She has published and presented widely on topics related to critical information literacy, queer theory and knowledge organization, and the importance of organized labor and collective struggle.
Drabinski edits Gender and Sexuality in Information Studies, a book series from Library Juice Press/Litwin Books.
Critical Information Literacy and the Paradox of Power

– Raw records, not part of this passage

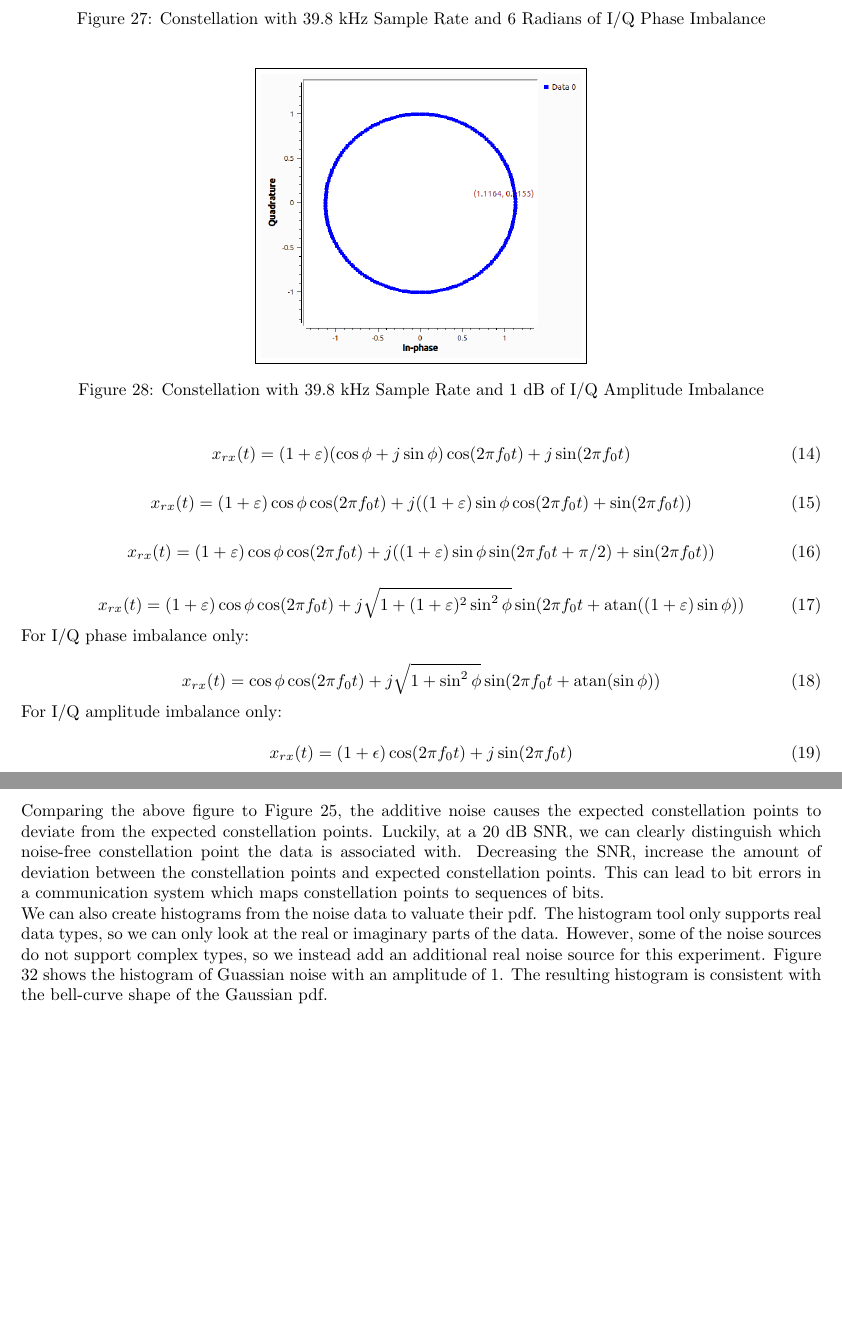
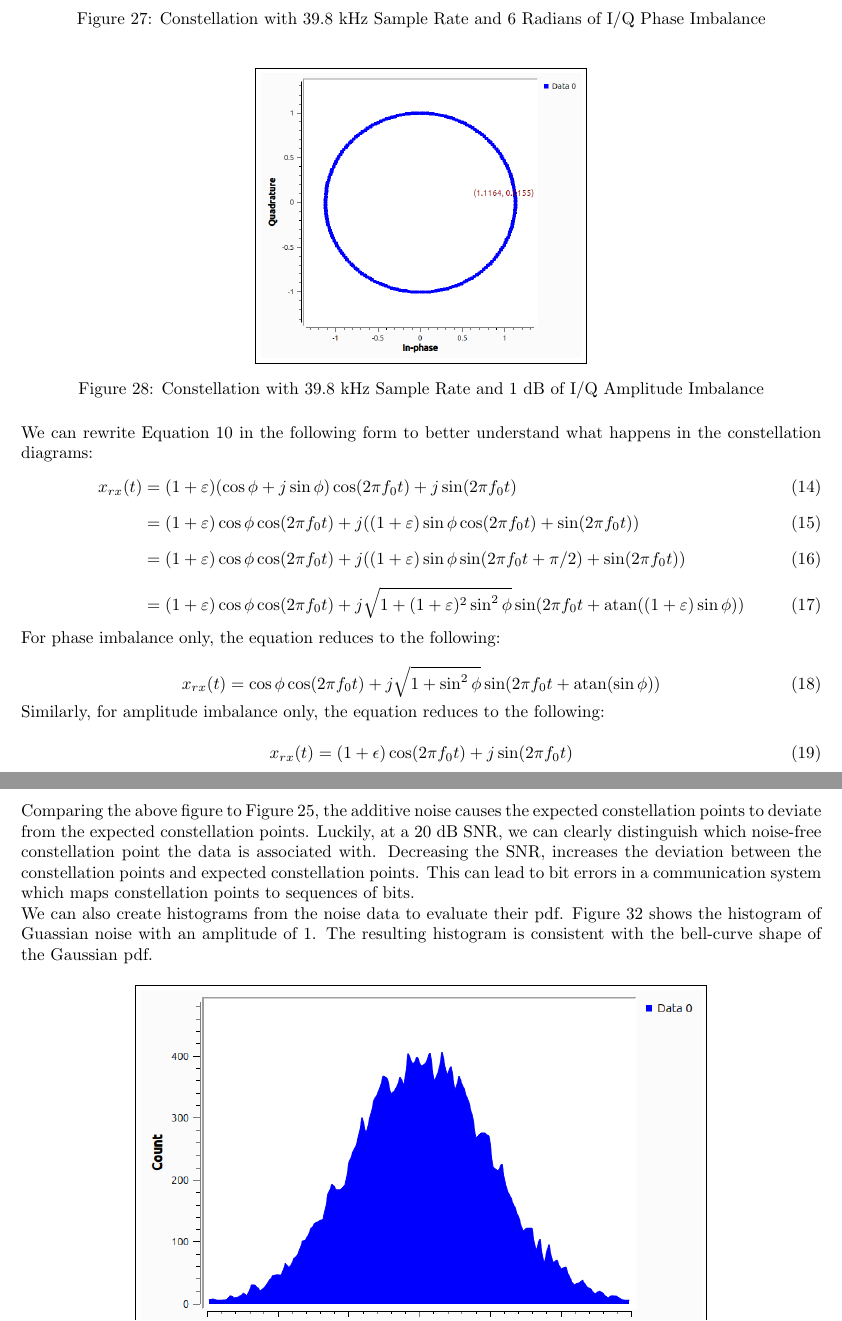
Before and after one commit to osowatzke/ECE_531_Labs, a LaTeX document (1/lab_report.tex): two parts of pages 17 and 19 of 23 before the commit and two parts of pages 17 and 19 of 22 after it, joined at a grey line, cut so that both start at the same text, the shorter picture padded with empty space. Compiled offline with pdfLaTeX.

Commit message:
Cleaned up the noise analysis section

```diff
--- a/1/lab_report.tex
+++ b/1/lab_report.tex
@@ -394,31 +394,24 @@ For a sinusoid, we further note that the constellation points are evenly spaced
 	\label{fig::iq_imbalance_1_mag_0_phase_39p8k_samp_rate_const}
 \end{figure}
 
-\begin{equation}
-	x_{rx}(t) = (1+\varepsilon)(\cos\phi + j\sin\phi)\cos(2{\pi}f_0t) + j\sin(2{\pi}f_0t)
-\end{equation}
+We can rewrite Equation \ref{eq::rx_signal_iq_imbalance} in the following form to better understand what happens in the constellation diagrams:
+\begin{align}
+	x_{rx}(t) &= (1+\varepsilon)(\cos\phi + j\sin\phi)\cos(2{\pi}f_0t) + j\sin(2{\pi}f_0t) \\[6 pt]
+	&= (1+\varepsilon)\cos\phi\cos(2{\pi}f_0t) + j((1+\varepsilon)\sin\phi\cos(2{\pi}f_0t) + \sin(2{\pi}f_0t)) \\[6 pt]
+	&= (1+\varepsilon)\cos\phi\cos(2{\pi}f_0t) + j((1+\varepsilon)\sin\phi\sin(2{\pi}f_0t + \pi/2) + \sin(2{\pi}f_0t)) \\[6 pt]
+	&= (1+\varepsilon)\cos\phi\cos(2{\pi}f_0t) + j\sqrt{1+(1+\varepsilon)^2\sin^2\phi}\sin(2{\pi}f_0t + \text{atan}((1+\varepsilon)\sin\phi))
+\end{align}
 
-\begin{equation}
-	x_{rx}(t) = (1+\varepsilon)\cos\phi\cos(2{\pi}f_0t) + j((1+\varepsilon)\sin\phi\cos(2{\pi}f_0t) + \sin(2{\pi}f_0t))
-\end{equation}
-
-\begin{equation}
-	x_{rx}(t) = (1+\varepsilon)\cos\phi\cos(2{\pi}f_0t) + j((1+\varepsilon)\sin\phi\sin(2{\pi}f_0t + \pi/2) + \sin(2{\pi}f_0t))
-\end{equation}
-
-\begin{equation}
-	x_{rx}(t) = (1+\varepsilon)\cos\phi\cos(2{\pi}f_0t) + j\sqrt{1+(1+\varepsilon)^2\sin^2\phi}\sin(2{\pi}f_0t + \text{atan}((1+\varepsilon)\sin\phi))
-\end{equation}
-
-For I/Q phase imbalance only:
+For phase imbalance only, the equation reduces to the following:
 
 \begin{equation}
 	x_{rx}(t) = \cos\phi\cos(2{\pi}f_0t) + j\sqrt{1+\sin^2\phi}\sin(2{\pi}f_0t + \text{atan}(\sin\phi)) \label{eq::received_signal_phase_imbalance}
 \end{equation}
 
-For I/Q amplitude imbalance only:
+Similarly, for amplitude imbalance only, the equation reduces to the following:
 
 \begin{equation}
 	x_{rx}(t) = (1+\epsilon)\cos(2{\pi}f_0t) + j\sin(2{\pi}f_0t)
+\label{eq::received_signal_amplitude_imbalance}
 \end{equation}
 
@@ -452,9 +443,9 @@ Comparing the above figure to Figure \ref{fig::sampling_rates_freq_domain_10k_sa
 	\label{fig::noise_constellation_20dB_snr}
 \end{figure}
 
-Comparing the above figure to Figure \ref{fig::iq_imbalance_0_mag_0_phase_10k_samp_rate_const}, the additive noise causes the expected constellation points to deviate from the expected constellation points. Luckily, at a 20 dB SNR, we can clearly distinguish which noise-free constellation point the data is associated with. Decreasing the SNR, increase the amount of deviation between the constellation points and expected constellation points. This can lead to bit errors in a communication system which maps constellation points to sequences of bits.
+Comparing the above figure to Figure \ref{fig::iq_imbalance_0_mag_0_phase_10k_samp_rate_const}, the additive noise causes the expected constellation points to deviate from the expected constellation points. Luckily, at a 20 dB SNR, we can clearly distinguish which noise-free constellation point the data is associated with. Decreasing the SNR, increases the deviation between the constellation points and expected constellation points. This can lead to bit errors in a communication system which maps constellation points to sequences of bits.
 
-We can also create histograms from the noise data to valuate their pdf. The histogram tool only supports real data types, so we can only look at the real or imaginary parts of the data. However, some of the noise sources do not support complex types, so we instead add an additional real noise source for this experiment. Figure \ref{fig::gaussian_noise_histogram} shows the histogram of Guassian noise with an amplitude of 1. The resulting histogram is consistent with the bell-curve shape of the Gaussian pdf.
+We can also create histograms from the noise data to evaluate their pdf. Figure \ref{fig::gaussian_noise_histogram} shows the histogram of Guassian noise with an amplitude of 1. The resulting histogram is consistent with the bell-curve shape of the Gaussian pdf.
 
 \begin{figure}[H]
 	\centerline{\fbox{\includegraphics[width=0.7\textwidth]{gaussian_noise_histogram.png}}}
```
Also changed, not shown: 1/lab_report.tex (12 more changed lines).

Libraries are about power: we select and acquire, catalog and classify, circulate and preserve, determining along the way what is worth accumulating, sharing, and keeping forever, and what is not. Libraries are also about knowledge: consuming it and creating it. As information literacy librarians, we practice at the hyphen that connects these two, making systems legible for our students while teaching the skills necessary to challenge them. Critical librarians take this task as essential to our practice, seeing social transformation and justice as the heart of our work. Is such a focus appropriate in the supposedly neutral terrain of the library and the classroom and, if so, what strategies and techniques can get us there?
Elizabeth has worked in the higher education sector and in Library and information for more than 20 years. Her areas of interest are digital learning, digital/information literacy and widening participation; where these are employed in her current post as Assistant Director of Library Services (E-Services, Systems and Collections) at Birkbeck, University of London. She has been involved with the Association for Learning Technology since 2013 and became a Trustee in 2017.

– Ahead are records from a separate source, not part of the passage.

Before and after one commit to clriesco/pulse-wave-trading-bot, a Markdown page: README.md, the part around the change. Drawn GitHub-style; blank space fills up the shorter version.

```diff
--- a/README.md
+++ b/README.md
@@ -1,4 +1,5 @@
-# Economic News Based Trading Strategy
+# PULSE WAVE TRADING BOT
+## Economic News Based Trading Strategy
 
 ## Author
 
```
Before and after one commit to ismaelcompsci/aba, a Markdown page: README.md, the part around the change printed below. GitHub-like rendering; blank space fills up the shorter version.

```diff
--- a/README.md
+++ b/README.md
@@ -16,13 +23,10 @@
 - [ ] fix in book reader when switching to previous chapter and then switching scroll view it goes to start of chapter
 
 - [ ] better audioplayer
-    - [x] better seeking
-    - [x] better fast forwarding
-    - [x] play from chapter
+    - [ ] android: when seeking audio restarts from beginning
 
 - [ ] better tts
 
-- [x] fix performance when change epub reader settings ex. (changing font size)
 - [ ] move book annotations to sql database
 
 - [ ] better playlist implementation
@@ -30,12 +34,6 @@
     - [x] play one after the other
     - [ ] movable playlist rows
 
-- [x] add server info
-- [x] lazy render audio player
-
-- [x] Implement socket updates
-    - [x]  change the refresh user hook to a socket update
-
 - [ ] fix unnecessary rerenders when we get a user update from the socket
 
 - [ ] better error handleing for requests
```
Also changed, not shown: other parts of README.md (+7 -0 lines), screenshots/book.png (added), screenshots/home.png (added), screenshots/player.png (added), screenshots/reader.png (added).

Elizabeth is actively involved in TEL developments in her institution, working with academics and the Bloomsbury Learning Exchange consortium. One of her current areas of interest is working with an academic research centre on the 'Decolonising the Curriculum' at Birkbeck, alongside undertaking a proof of concept project in the Library and has recently had published an article on “Decolonizing the curriculum” as well as co-organising a one-day event “Decolonising the curriculum – the Library’s role” at Goldsmiths University, 29 November 2019.
Elizabeth's talk will be on decolonising the curriculum and how this affords information specialists the chance to critically evaluate their work practice in libraries and the opportunities and challenges this poses. From finding ways to highlight the absence of othered voices and narratives to navigating the power dynamics inherent in academia and forming partnerships, collaborations and ally. These activities enable the information specialist to ensure information literacy sessions are inclusive and diverse and as well as meeting the learning objectives of a session, models how ‘knowledge’ is arrived at and built on as an iterative process and the skills needed to process information and make new connections.
LILAC is great opportunity for our fellow professionals to present their ideas, share best practice and show case new thinking in our sector. If you have an idea then we'd love to hear about it. We have many options for the types of sessions you might run from a symposium to a workshop. Visit our Call for presentations page to find out how to apply.
Places at this year's conference are likely to be in demand more than ever before. Each year our conference grows increasingly popular and this year promises to be no different. Don't miss out and book your place now for this year's conference.
We look forward to seeing you there!
RT @infolitgroup: As part of UNESCO’s Global Media and Information Literacy Week (24 – 31 October 2021), we're delighted to promote three e…